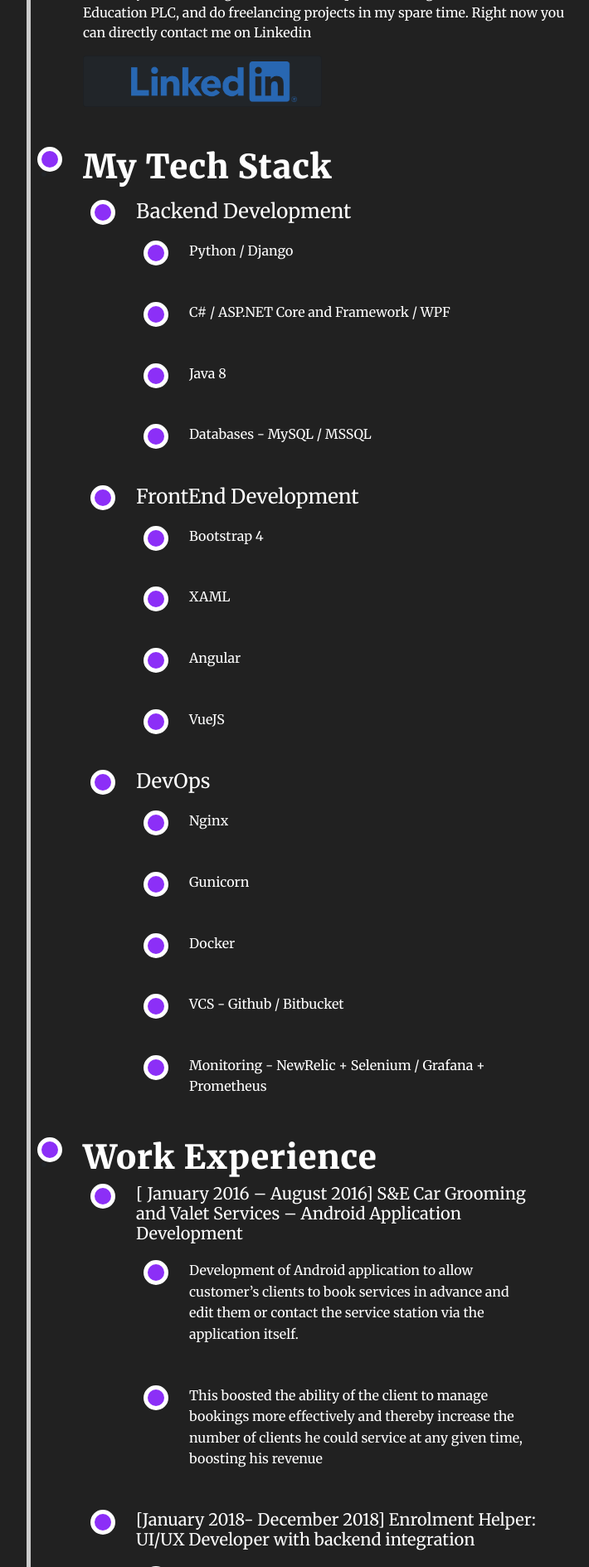
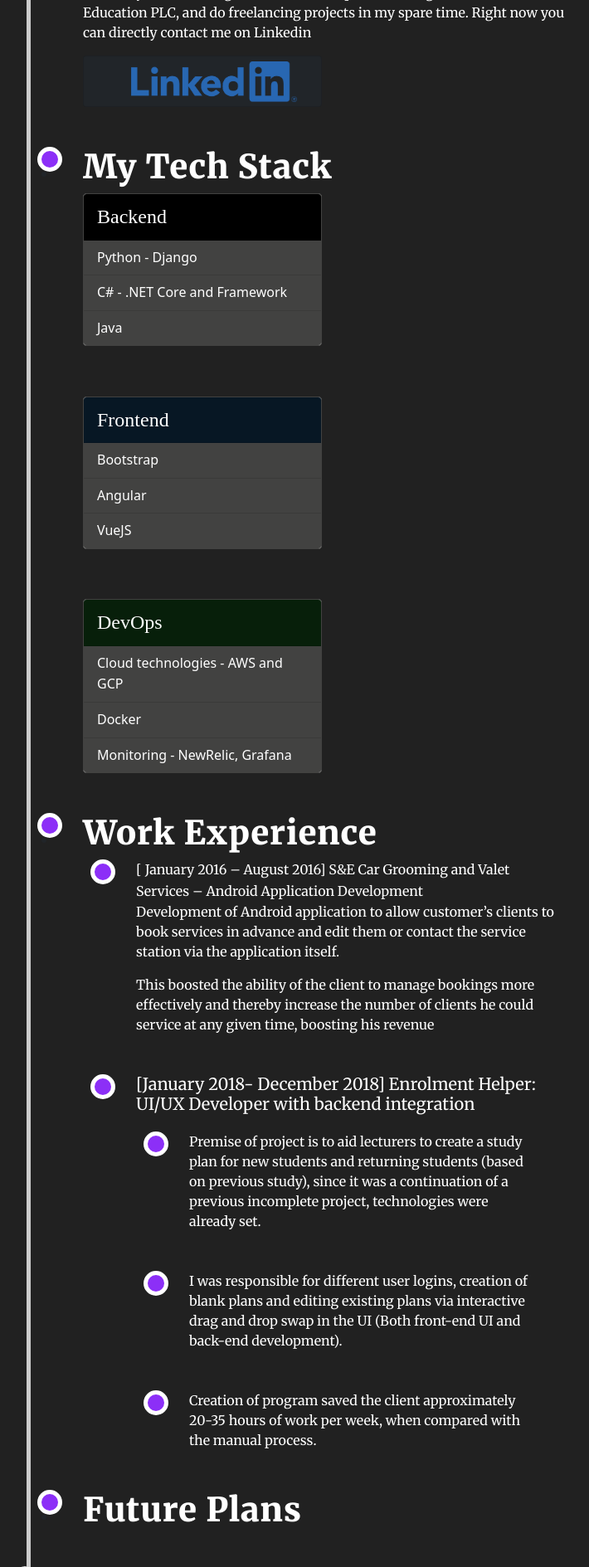
Before and after one commit to TeddyIIG/Portfolio, a Django app: page /aboutme/ in a window 1280 px wide. Shown: the part 607-2496 px from the top of the page at 83% size, without its empty margins (254-964 px from the left). Run offline with Django 3.2, Linux system fonts and the light colour scheme.

Commit message:
bootstrap cards on about me

```diff
--- a/Portfolio/settings.py
+++ b/Portfolio/settings.py
@@ -23,10 +23,10 @@ BASE_DIR = os.path.dirname(os.path.dirname(os.path.abspath(__file__)))
 SECRET_KEY = 'r=7p+zzdc=az1#v3a*0snjzvt*t^^dq-)p+@flbo(l5x@%-hjk'
 
 # SECURITY WARNING: don't run with debug turned on in production!
-DEBUG = False
+DEBUG = True
 
 
-ALLOWED_HOSTS = ['shehankafernando.com']
+ALLOWED_HOSTS = ['*']
 
 
 # Application definition
--- a/templates/aboutme.html
+++ b/templates/aboutme.html
@@ -4,7 +4,7 @@
         {% load static %}
         <meta charset="UTF-8">
         <meta name="viewport" content="width=device-width, initial-scale=1.0">
-        <title>Vertical Dark Timeline</title>
+        <title>About Me - Shehanka Fernando</title>
 
     <script src="https://cdn.jsdelivr.net/npm/@popperjs/core@2.9.1/dist/umd/popper.min.js" integrity="sha384-SR1sx49pcuLnqZUnnPwx6FCym0wLsk5JZuNx2bPPENzswTNFaQU1RDvt3wT4gWFG" crossorigin="anonymous"></script>
     <script src="https://cdn.jsdelivr.net/npm/bootstrap@5.0.0-beta3/dist/js/bootstrap.min.js" integrity="sha384-j0CNLUeiqtyaRmlzUHCPZ+Gy5fQu0dQ6eZ/xAww941Ai1SxSY+0EQqNXNE6DZiVc" crossorigin="anonymous"></script>
@@ -51,75 +51,65 @@
 							<li>
                                 <div class="content">
 								<h3>My Tech Stack</h3>
+                                        <div class="card" style="width: 18rem;border-color: #424241;margin-right: 20%">
+                                        <div class="card-header" style="background-color:black;color: white;font-size: 150%;font-family: FredokaOne" >Backend</div>
+                                        <ul class="list-group list-group-flush" >
+                                            <ul class="list-group-item"style="background-color:#424241;color: white">Python - Django</ul>
+                                            <ul class="list-group-item" style="background-color:#424241;color: white">C# - .NET Core and Framework</ul>
+                                            <ul class="list-group-item" style="background-color:#424241;color: white">Java</ul>
+                                            </ul>
+                                        </div>
 
-								<p>
-                                    <ul>
-                            <li style="color: white; font-family:'Merriweather',sans-serif">
-                                <h4>Backend Development</h4>
-                                <ul style="margin-top: 4%">
-                                    <li style="color: white"> Python / Django</li>
-                                    <li style="color: white"> C# / ASP.NET Core and Framework / WPF</li>
-                                    <li style="color: white"> Java 8</li>
-                                    <li style="color: white"> Databases - MySQL / MSSQL</li>
+                                        <div class="card" style="width: 18rem;border-color: #424241;margin-right: 20%;margin-top: 10%">
+                                        <div class="card-header" style="background-color:#071724;color: white;font-size: 150%;font-family: FredokaOne" >Frontend</div>
+                                        <ul class="list-group list-group-flush" >
+                                            <ul class="list-group-item"style="background-color:#424241;color: white">Bootstrap</ul>
+                                            <ul class="list-group-item" style="background-color:#424241;color: white">Angular</ul>
+                                            <ul class="list-group-item" style="background-color:#424241;color: white">VueJS</ul>
                                             </ul>
-                            </li>
+                                        </div>
 
-                            <li style="color: white; font-family:'Merriweather',sans-serif">
-                                <h4>FrontEnd Development</h4>
-                                <ul style="margin-top: 4%">
-                                    <li style="color: white"> Bootstrap 4</li>
-                                    <li style="color: white"> XAML</li>
-                                    <li style="color: white"> Angular</li>
-                                    <li style="color: white"> VueJS</li>
+                                        <div class="card" style="width: 18rem;border-color: #424241;margin-right: 20%;margin-top: 10%">
+                                        <div class="card-header" style="background-color:#071f0a;color: white;font-size: 150%;font-family: FredokaOne" >DevOps</div>
+                                        <ul class="list-group list-group-flush" >
+                                            <ul class="list-group-item"style="background-color:#424241;color: white">Cloud technologies - AWS and GCP</ul>
+                                            <ul class="list-group-item" style="background-color:#424241;color: white">Docker</ul>
+                                            <ul class="list-group-item" style="background-color:#424241;color: white">Monitoring - NewRelic, Grafana</ul>
                                             </ul>
-                            </li>
-
-                            <li style="color: white; font-family:'Merriweather',sans-serif">
-                                <h4>DevOps</h4>
-                                <ul style="margin-top: 4%">
-                                    <li style="color: white"> Nginx</li>
-                                    <li style="color: white"> Gunicorn</li>
-                                    <li style="color: white"> Docker</li>
-                                    <li style="color: white"> VCS - Github / Bitbucket</li>
-                                    <li style="color: white"> Monitoring - NewRelic + Selenium / Grafana + Prometheus</li>
-                                </ul>
-                            </li>
+                                        </div>
 
 
-                                    </ul>
-								</p>
+
                                 </div>
 							</li>
                             <li>
                                 <div class="content">
 								<h3> Work Experience </h3>
+
                                 <ul>
                                     <li style="color: white; font-family:'Merriweather',sans-serif">
-                                <h5>[ January 2016 – August 2016] S&E Car Grooming and Valet Services – Android Application Development</h5>
-                                <ul style="margin-top: 4%">
-                                    <li style="color: white"> Development of Android application to allow customer’s clients to book services in advance and edit them or contact the service station via the application itself.</li>
-                                    <li style="color: white">This boosted the ability of the client to manage bookings more effectively and thereby increase the number of clients he could service at any given time, boosting his
+                                    <h7>[ January 2016 – August 2016] S&E Car Grooming and Valet Services – Android Application Development</h7>
+
+                                            <p style="color: white"> Development of Android application to allow customer’s clients to book services in advance and edit them or contact the service station via the application itself.</p>
+                                            <p style="color: white">This boosted the ability of the client to manage bookings more effectively and thereby increase the number of clients he could service at any given time, boosting his
                                                     revenue
-                                    </li>
+                                            </p>
 
-                                </ul>
                                     </li>
 
                                     <li style="color: white; font-family:'Merriweather',sans-serif">
                                     <h5>[January 2018- December 2018] Enrolment Helper: UI/UX Developer with backend integration</h5>
                                         <ul style="margin-top: 4%">
-                                    <li style="color: white;"> Premise of project is to aid lecturers to create a study plan for new students and returning students (based on previous study), since it was a continuation of a previous incomplete project, technologies were already set.
-                                    </li>
-                                    <li style="color: white">I was responsible for different user logins, creation of blank plans and editing existing plans via interactive drag and drop swap in the UI (Both front-end UI and back-end development).
-                                    </li>
-                                    <li style="color: white">Creation of program saved the client approximately 20-35 hours of work per week, when compared with the manual process.
-                                    </li>
+                                            <li style="color: white;"><p>Premise of project is to aid lecturers to create a study plan for new students and returning students (based on previous study), since it was a continuation of a previous incomplete project, technologies were already set.
+                                            </p></li>
+                                            <li style="color: white"><p>I was responsible for different user logins, creation of blank plans and editing existing plans via interactive drag and drop swap in the UI (Both front-end UI and back-end development).
+                                            </p></li>
+                                            <li style="color: white"><p>Creation of program saved the client approximately 20-35 hours of work per week, when compared with the manual process.
+                                            </p></li>
 
                                         </ul>
                                     </li>
-
                                 </ul>
-
                                 </div>
                             </li>
 
```
Lines whose indentation alone changed are shown as unchanged.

## Description of the task
The entire listing is to be printed exactly, with each picture omitted.

## Response box
Before and after one commit to TeddyIIG/Portfolio, a Django app: page /aboutme/ in a window 1280 px wide. Shown: the part 607-2496 px from the top of the page at 83% size, without its empty margins (254-964 px from the left). Run offline with Django 3.2, Linux system fonts and the light colour scheme.

Commit message:
bootstrap cards on about me

```diff
--- a/Portfolio/settings.py
+++ b/Portfolio/settings.py
@@ -23,10 +23,10 @@ BASE_DIR = os.path.dirname(os.path.dirname(os.path.abspath(__file__)))
 SECRET_KEY = 'r=7p+zzdc=az1#v3a*0snjzvt*t^^dq-)p+@flbo(l5x@%-hjk'
 
 # SECURITY WARNING: don't run with debug turned on in production!
-DEBUG = False
+DEBUG = True
 
 
-ALLOWED_HOSTS = ['shehankafernando.com']
+ALLOWED_HOSTS = ['*']
 
 
 # Application definition
--- a/templates/aboutme.html
+++ b/templates/aboutme.html
@@ -4,7 +4,7 @@
         {% load static %}
         <meta charset="UTF-8">
         <meta name="viewport" content="width=device-width, initial-scale=1.0">
-        <title>Vertical Dark Timeline</title>
+        <title>About Me - Shehanka Fernando</title>
 
     <script src="https://cdn.jsdelivr.net/npm/@popperjs/core@2.9.1/dist/umd/popper.min.js" integrity="sha384-SR1sx49pcuLnqZUnnPwx6FCym0wLsk5JZuNx2bPPENzswTNFaQU1RDvt3wT4gWFG" crossorigin="anonymous"></script>
     <script src="https://cdn.jsdelivr.net/npm/bootstrap@5.0.0-beta3/dist/js/bootstrap.min.js" integrity="sha384-j0CNLUeiqtyaRmlzUHCPZ+Gy5fQu0dQ6eZ/xAww941Ai1SxSY+0EQqNXNE6DZiVc" crossorigin="anonymous"></script>
@@ -51,75 +51,65 @@
 							<li>
                                 <div class="content">
 								<h3>My Tech Stack</h3>
+                                        <div class="card" style="width: 18rem;border-color: #424241;margin-right: 20%">
+                                        <div class="card-header" style="background-color:black;color: white;font-size: 150%;font-family: FredokaOne" >Backend</div>
+                                        <ul class="list-group list-group-flush" >
+                                            <ul class="list-group-item"style="background-color:#424241;color: white">Python - Django</ul>
+                                            <ul class="list-group-item" style="background-color:#424241;color: white">C# - .NET Core and Framework</ul>
+                                            <ul class="list-group-item" style="background-color:#424241;color: white">Java</ul>
+                                            </ul>
+                                        </div>
 
-								<p>
-                                    <ul>
-                            <li style="color: white; font-family:'Merriweather',sans-serif">
-                                <h4>Backend Development</h4>
-                                <ul style="margin-top: 4%">
-                                    <li style="color: white"> Python / Django</li>
-                                    <li style="color: white"> C# / ASP.NET Core and Framework / WPF</li>
-                                    <li style="color: white"> Java 8</li>
-                                    <li style="color: white"> Databases - MySQL / MSSQL</li>
+                                        <div class="card" style="width: 18rem;border-color: #424241;margin-right: 20%;margin-top: 10%">
+                                        <div class="card-header" style="background-color:#071724;color: white;font-size: 150%;font-family: FredokaOne" >Frontend</div>
+                                        <ul class="list-group list-group-flush" >
+                                            <ul class="list-group-item"style="background-color:#424241;color: white">Bootstrap</ul>
+                                            <ul class="list-group-item" style="background-color:#424241;color: white">Angular</ul>
+                                            <ul class="list-group-item" style="background-color:#424241;color: white">VueJS</ul>
                                             </ul>
-                            </li>
+                                        </div>
 
-                            <li style="color: white; font-family:'Merriweather',sans-serif">
-                                <h4>FrontEnd Development</h4>
-                                <ul style="margin-top: 4%">
-                                    <li style="color: white"> Bootstrap 4</li>
-                                    <li style="color: white"> XAML</li>
-                                    <li style="color: white"> Angular</li>
-                                    <li style="color: white"> VueJS</li>
+                                        <div class="card" style="width: 18rem;border-color: #424241;margin-right: 20%;margin-top: 10%">
+                                        <div class="card-header" style="background-color:#071f0a;color: white;font-size: 150%;font-family: FredokaOne" >DevOps</div>
+                                        <ul class="list-group list-group-flush" >
+                                            <ul class="list-group-item"style="background-color:#424241;color: white">Cloud technologies - AWS and GCP</ul>
+                                            <ul class="list-group-item" style="background-color:#424241;color: white">Docker</ul>
+                                            <ul class="list-group-item" style="background-color:#424241;color: white">Monitoring - NewRelic, Grafana</ul>
                                             </ul>
-                            </li>
-
-                            <li style="color: white; font-family:'Merriweather',sans-serif">
-                                <h4>DevOps</h4>
-                                <ul style="margin-top: 4%">
-                                    <li style="color: white"> Nginx</li>
-                                    <li style="color: white"> Gunicorn</li>
-                                    <li style="color: white"> Docker</li>
-                                    <li style="color: white"> VCS - Github / Bitbucket</li>
-                                    <li style="color: white"> Monitoring - NewRelic + Selenium / Grafana + Prometheus</li>
-                                </ul>
-                            </li>
+                                        </div>
 
 
-                                    </ul>
-								</p>
+
                                 </div>
 							</li>
                             <li>
                                 <div class="content">
 								<h3> Work Experience </h3>
+
                                 <ul>
                                     <li style="color: white; font-family:'Merriweather',sans-serif">
-                                <h5>[ January 2016 – August 2016] S&E Car Grooming and Valet Services – Android Application Development</h5>
-                                <ul style="margin-top: 4%">
-                                    <li style="color: white"> Development of Android application to allow customer’s clients to book services in advance and edit them or contact the service station via the application itself.</li>
-                                    <li style="color: white">This boosted the ability of the client to manage bookings more effectively and thereby increase the number of clients he could service at any given time, boosting his
+                                    <h7>[ January 2016 – August 2016] S&E Car Grooming and Valet Services – Android Application Development</h7>
+
+                                            <p style="color: white"> Development of Android application to allow customer’s clients to book services in advance and edit them or contact the service station via the application itself.</p>
+                                            <p style="color: white">This boosted the ability of the client to manage bookings more effectively and thereby increase the number of clients he could service at any given time, boosting his
                                                     revenue
-                                    </li>
+                                            </p>
 
-                                </ul>
                                     </li>
 
                                     <li style="color: white; font-family:'Merriweather',sans-serif">
                                     <h5>[January 2018- December 2018] Enrolment Helper: UI/UX Developer with backend integration</h5>
                                         <ul style="margin-top: 4%">
-                                    <li style="color: white;"> Premise of project is to aid lecturers to create a study plan for new students and returning students (based on previous study), since it was a continuation of a previous incomplete project, technologies were already set.
-                                    </li>
-                                    <li style="color: white">I was responsible for different user logins, creation of blank plans and editing existing plans via interactive drag and drop swap in the UI (Both front-end UI and back-end development).
-                                    </li>
-                                    <li style="color: white">Creation of program saved the client approximately 20-35 hours of work per week, when compared with the manual process.
-                                    </li>
+                                            <li style="color: white;"><p>Premise of project is to aid lecturers to create a study plan for new students and returning students (based on previous study), since it was a continuation of a previous incomplete project, technologies were already set.
+                                            </p></li>
+                                            <li style="color: white"><p>I was responsible for different user logins, creation of blank plans and editing existing plans via interactive drag and drop swap in the UI (Both front-end UI and back-end development).
+                                            </p></li>
+                                            <li style="color: white"><p>Creation of program saved the client approximately 20-35 hours of work per week, when compared with the manual process.
+                                            </p></li>
 
                                         </ul>
                                     </li>
-
                                 </ul>
-
                                 </div>
                             </li>
 
```
Lines whose indentation alone changed are shown as unchanged.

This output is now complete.